Which landing page elements are worth optimizing?
Not all landing pages are the same (nor should they be), especially if segmentation has been executed successfully. Before optimizing, marketers need to understand customer behavior and test how users interact with different versions of a landing page to decide which elements are most sensible to modify. Eye-tracking tools and heat maps are helpful in this stage of analysis, as they can show which areas attract more user activity. Likewise, the results provided by such tools can help determine the placement of implicit visual cues to steer the attention towards the most important elements of the marketing copy, or to the CTA itself.
Controlling the customer’s focus is easier when the landing page is already simple, and the principle of isolation supports this claim. A landing page without navigation and any other information irrelevant to the campaign is isolated from the rest of the website, and as such it is focused only on a single task of completing the conversion. A (potential) customer is less likely to wander off from a landing page if there are no superfluous links to click.
Still, some elements should be prioritized and retained in order to increase authenticity. The information about the brand, a way to contact the business, and terms & conditions (if any) should be visible and easily accessible from the landing page. Elements like trust badges have been shown to increase sales up to 32%, while adding testimonials to a landing page improves its performance tremendously. Customers clearly recognize the value of transparency, peer reviews and industry awards.
Last but not least, marketers should always work on improving their CTA, whether by applying color psychology to change its look or by using visual cues and smart positioning to emphasize its importance over other landing page elements. A stronger call to action can boost conversions by 32%. When it comes to mobile devices, it’s important to consider the notion of “above the fold” which plays out somewhat differently on screens smaller than the desktop. Optimizing landing pages for mobile often means that the CTA should be placed as close to the top as possible, and the page itself should scale properly with the help of responsive design.
- Navigation and links
- CTA size, position and color
- Trust factor
Does mobile equal responsive?
The question is whether landing pages should switch to responsive design – consistent across all devices – or should marketers continue to build mobile-specific pages. The latter used to be a reliable practice that made it possible to customize content for mobile platforms, but the trends are strongly in favor of responsive design:
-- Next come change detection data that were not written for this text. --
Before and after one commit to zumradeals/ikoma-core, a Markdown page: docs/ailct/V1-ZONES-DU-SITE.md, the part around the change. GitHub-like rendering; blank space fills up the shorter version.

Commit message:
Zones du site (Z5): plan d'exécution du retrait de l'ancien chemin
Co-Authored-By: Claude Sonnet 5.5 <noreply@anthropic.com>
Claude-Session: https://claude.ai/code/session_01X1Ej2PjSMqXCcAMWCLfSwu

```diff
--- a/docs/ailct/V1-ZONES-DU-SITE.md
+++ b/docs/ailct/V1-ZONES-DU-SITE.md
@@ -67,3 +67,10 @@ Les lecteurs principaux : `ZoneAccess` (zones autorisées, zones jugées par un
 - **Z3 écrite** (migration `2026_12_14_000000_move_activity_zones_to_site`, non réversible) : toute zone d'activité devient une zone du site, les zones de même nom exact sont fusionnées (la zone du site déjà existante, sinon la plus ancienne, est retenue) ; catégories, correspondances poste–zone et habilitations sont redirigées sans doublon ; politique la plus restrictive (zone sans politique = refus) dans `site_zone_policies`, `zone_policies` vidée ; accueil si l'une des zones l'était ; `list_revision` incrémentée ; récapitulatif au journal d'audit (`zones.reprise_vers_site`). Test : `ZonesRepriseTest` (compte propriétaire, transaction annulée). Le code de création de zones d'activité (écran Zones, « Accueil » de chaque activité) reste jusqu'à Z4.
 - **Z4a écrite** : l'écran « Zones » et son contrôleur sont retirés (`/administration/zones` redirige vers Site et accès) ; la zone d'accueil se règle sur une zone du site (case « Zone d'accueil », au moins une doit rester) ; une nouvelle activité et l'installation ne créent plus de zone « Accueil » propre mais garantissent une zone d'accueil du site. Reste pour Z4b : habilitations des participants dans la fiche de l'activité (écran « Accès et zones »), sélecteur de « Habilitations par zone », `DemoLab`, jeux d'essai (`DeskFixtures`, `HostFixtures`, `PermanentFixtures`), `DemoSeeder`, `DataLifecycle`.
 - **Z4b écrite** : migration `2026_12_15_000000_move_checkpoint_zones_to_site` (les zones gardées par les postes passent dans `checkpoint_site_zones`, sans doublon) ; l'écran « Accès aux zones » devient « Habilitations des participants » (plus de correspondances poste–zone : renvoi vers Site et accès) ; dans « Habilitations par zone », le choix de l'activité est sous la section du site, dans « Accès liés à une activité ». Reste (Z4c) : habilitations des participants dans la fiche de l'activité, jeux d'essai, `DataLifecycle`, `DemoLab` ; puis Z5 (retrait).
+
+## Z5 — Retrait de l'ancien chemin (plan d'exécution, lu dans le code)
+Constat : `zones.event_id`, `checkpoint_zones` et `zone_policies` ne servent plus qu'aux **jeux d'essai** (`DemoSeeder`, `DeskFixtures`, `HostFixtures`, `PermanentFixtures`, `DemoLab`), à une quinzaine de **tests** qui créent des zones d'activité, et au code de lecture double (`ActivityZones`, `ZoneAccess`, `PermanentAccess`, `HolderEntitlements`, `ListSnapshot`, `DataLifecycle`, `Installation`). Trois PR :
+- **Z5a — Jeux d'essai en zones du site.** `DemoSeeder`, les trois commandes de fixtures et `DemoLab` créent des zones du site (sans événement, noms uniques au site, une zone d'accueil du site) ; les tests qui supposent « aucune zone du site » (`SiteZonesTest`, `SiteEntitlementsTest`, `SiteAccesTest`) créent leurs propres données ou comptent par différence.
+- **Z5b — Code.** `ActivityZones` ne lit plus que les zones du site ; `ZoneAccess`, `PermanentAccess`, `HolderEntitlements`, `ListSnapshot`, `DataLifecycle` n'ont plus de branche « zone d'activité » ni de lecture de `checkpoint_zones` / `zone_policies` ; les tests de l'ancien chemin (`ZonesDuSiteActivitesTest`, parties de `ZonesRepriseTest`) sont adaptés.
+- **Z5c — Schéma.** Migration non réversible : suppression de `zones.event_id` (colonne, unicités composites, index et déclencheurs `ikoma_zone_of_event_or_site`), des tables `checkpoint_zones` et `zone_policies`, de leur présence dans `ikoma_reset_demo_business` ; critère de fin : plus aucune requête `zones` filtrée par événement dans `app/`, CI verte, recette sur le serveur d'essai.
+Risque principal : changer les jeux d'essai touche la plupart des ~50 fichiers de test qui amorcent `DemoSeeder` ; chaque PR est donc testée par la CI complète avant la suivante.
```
- the responsive version outperformed the mobile one by 256% owing to simplified navigation;
- A redesign from mobile to responsive brought a 200% increase in overall mobile traffic.
Resistance towards responsive design is mainly justified by the perceived costs and complexity of a switch to a design paradigm that is different from the traditional. With templates and tools that make it possible to build landing pages without any coding knowledge, such worries are increasingly becoming outdated, especially considering that testing mobile landing pages can also be automated to a great degree.
At this point, the answer seems self-evident or at least easily predictable for the foreseeable future: responsive is the way to go, even for landing pages. The abovementioned advice still applies, though: responsive landing pages for mobile should load quickly and without popups, be simple with clear copy and visible CTAs, contain short forms, trust badges and be focused on a single action. Choosing responsive design is just one of the options; constantly improving landing pages is a necessity.